Your goal: For the data below, report the number of lines that contain the string "size" and nothing else.

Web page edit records

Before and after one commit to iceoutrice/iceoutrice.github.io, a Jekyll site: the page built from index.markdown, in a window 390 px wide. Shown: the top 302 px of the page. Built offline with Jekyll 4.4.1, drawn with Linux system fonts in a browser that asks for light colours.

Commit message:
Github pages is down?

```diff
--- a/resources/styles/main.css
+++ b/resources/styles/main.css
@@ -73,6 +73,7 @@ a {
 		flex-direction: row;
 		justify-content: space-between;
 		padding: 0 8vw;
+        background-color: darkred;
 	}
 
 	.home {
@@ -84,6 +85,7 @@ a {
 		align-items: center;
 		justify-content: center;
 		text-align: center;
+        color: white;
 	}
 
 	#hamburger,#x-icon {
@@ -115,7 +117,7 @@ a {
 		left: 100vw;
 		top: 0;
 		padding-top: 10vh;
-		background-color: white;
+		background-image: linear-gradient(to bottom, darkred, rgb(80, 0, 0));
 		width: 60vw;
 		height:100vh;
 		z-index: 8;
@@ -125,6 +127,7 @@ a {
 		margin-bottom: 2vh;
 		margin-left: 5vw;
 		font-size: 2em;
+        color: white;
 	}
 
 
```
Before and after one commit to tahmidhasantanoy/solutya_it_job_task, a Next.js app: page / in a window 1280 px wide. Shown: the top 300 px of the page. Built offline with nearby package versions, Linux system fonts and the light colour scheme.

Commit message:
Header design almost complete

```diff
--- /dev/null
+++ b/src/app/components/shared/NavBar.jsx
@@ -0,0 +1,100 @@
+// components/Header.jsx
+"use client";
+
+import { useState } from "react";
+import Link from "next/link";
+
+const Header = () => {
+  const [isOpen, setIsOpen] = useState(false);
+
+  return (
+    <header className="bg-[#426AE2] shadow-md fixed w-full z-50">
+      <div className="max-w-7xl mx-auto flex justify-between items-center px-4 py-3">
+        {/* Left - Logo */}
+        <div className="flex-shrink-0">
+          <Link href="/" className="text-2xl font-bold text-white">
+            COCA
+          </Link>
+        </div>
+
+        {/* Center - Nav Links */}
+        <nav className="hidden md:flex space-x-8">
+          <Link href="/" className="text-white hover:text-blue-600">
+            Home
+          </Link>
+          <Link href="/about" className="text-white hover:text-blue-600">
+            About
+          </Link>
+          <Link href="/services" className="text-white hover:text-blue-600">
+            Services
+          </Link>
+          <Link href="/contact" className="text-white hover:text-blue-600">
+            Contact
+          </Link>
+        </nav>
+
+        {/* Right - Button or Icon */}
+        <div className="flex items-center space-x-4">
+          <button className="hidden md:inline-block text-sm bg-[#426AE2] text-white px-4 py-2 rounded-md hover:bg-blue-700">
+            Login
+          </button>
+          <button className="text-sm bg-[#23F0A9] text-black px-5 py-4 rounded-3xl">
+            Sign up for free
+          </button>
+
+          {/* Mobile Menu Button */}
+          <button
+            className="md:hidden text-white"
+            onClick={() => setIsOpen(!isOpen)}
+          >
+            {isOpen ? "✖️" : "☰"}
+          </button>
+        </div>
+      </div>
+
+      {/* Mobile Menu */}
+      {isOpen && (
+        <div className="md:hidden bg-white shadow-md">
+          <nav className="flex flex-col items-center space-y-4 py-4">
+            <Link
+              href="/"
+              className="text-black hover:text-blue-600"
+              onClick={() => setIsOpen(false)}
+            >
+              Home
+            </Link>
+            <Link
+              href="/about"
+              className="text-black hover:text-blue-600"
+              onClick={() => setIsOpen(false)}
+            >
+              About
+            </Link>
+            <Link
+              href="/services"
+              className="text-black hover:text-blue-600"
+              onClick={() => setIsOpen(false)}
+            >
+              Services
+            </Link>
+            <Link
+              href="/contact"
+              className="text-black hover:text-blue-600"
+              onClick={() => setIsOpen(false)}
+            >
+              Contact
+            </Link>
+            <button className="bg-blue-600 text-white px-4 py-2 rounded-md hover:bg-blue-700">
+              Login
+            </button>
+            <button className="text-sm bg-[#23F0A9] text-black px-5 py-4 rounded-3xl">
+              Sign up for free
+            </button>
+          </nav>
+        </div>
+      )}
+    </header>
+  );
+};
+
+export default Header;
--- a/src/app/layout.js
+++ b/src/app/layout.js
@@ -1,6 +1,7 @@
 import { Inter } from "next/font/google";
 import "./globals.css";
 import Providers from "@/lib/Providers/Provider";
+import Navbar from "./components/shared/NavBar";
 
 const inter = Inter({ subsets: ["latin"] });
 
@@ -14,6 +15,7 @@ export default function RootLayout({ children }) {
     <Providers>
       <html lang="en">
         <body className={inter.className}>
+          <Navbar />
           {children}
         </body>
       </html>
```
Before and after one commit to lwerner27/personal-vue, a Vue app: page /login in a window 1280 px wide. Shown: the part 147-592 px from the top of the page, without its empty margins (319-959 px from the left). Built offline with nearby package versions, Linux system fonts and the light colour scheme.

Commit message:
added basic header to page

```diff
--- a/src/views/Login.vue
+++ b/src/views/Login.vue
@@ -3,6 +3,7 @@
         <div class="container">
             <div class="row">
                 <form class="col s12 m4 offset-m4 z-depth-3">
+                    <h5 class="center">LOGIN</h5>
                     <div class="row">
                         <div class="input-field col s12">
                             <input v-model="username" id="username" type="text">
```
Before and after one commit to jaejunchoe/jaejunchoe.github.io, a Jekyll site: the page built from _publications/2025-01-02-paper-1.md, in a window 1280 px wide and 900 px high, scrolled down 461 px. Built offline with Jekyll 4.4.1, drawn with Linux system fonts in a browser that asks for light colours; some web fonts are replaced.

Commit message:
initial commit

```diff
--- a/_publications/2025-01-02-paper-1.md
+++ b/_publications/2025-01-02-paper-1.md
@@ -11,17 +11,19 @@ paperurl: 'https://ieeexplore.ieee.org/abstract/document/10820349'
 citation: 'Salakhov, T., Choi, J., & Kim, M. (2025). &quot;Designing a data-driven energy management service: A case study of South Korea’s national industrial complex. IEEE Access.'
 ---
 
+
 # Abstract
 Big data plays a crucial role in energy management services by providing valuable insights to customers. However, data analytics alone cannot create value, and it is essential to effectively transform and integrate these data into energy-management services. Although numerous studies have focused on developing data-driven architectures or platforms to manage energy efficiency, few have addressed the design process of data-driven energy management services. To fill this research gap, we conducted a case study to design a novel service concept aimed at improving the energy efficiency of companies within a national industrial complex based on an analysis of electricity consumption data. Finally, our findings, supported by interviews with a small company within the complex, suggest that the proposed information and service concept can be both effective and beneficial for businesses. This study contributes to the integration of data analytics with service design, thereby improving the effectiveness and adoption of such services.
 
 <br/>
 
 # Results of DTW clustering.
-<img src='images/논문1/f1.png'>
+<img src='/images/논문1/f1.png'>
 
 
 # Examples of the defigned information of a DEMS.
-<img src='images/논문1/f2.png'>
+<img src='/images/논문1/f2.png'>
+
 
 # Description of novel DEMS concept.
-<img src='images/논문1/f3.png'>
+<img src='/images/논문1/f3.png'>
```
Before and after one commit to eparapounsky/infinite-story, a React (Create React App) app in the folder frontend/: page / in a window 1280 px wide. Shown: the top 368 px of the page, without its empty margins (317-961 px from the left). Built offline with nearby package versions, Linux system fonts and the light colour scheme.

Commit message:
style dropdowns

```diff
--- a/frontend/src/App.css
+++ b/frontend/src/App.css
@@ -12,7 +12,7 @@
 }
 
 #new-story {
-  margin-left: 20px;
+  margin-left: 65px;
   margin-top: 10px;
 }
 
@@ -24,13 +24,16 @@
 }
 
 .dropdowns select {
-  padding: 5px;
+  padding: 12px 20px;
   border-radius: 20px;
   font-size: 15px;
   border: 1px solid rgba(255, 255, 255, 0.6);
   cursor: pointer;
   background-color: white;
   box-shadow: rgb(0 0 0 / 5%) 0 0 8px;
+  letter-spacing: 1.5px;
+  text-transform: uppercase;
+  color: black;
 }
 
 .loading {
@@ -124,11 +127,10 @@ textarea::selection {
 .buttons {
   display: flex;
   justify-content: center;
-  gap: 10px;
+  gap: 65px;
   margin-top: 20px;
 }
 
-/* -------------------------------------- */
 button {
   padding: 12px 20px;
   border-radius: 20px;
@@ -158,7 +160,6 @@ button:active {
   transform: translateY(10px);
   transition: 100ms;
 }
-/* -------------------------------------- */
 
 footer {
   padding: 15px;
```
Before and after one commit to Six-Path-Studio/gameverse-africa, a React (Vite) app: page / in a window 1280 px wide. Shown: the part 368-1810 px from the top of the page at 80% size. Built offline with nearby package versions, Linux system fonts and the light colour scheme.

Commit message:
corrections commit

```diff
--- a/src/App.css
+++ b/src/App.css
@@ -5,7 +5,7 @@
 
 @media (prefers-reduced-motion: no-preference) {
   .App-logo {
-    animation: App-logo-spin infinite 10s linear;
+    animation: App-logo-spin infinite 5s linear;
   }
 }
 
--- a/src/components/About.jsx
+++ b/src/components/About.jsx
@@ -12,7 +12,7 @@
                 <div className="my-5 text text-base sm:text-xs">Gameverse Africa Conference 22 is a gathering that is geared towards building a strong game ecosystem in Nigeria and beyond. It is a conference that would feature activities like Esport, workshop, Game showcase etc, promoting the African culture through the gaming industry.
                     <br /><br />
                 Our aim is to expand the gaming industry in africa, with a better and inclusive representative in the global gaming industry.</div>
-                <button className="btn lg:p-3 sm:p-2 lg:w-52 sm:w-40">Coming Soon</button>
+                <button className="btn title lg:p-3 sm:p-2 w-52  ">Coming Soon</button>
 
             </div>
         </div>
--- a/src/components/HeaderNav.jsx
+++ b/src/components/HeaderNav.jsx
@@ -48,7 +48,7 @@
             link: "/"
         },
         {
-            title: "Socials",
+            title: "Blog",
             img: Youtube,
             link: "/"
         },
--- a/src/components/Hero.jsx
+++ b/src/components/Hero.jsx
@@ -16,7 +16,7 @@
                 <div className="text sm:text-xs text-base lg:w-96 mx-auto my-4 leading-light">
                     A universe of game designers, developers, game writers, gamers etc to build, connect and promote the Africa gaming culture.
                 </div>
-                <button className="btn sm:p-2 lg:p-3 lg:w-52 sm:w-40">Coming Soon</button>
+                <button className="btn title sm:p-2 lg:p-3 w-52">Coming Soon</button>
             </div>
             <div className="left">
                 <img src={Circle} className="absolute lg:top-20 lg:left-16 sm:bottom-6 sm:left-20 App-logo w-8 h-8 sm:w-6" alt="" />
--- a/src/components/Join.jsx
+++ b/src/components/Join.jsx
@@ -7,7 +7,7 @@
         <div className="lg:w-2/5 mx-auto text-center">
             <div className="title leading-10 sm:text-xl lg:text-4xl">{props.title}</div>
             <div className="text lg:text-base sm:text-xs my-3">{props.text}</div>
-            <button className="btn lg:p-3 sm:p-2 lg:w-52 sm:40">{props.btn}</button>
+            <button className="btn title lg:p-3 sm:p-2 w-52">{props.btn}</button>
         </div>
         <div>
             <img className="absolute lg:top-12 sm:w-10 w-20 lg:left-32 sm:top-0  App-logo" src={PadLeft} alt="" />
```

Exercise response: 3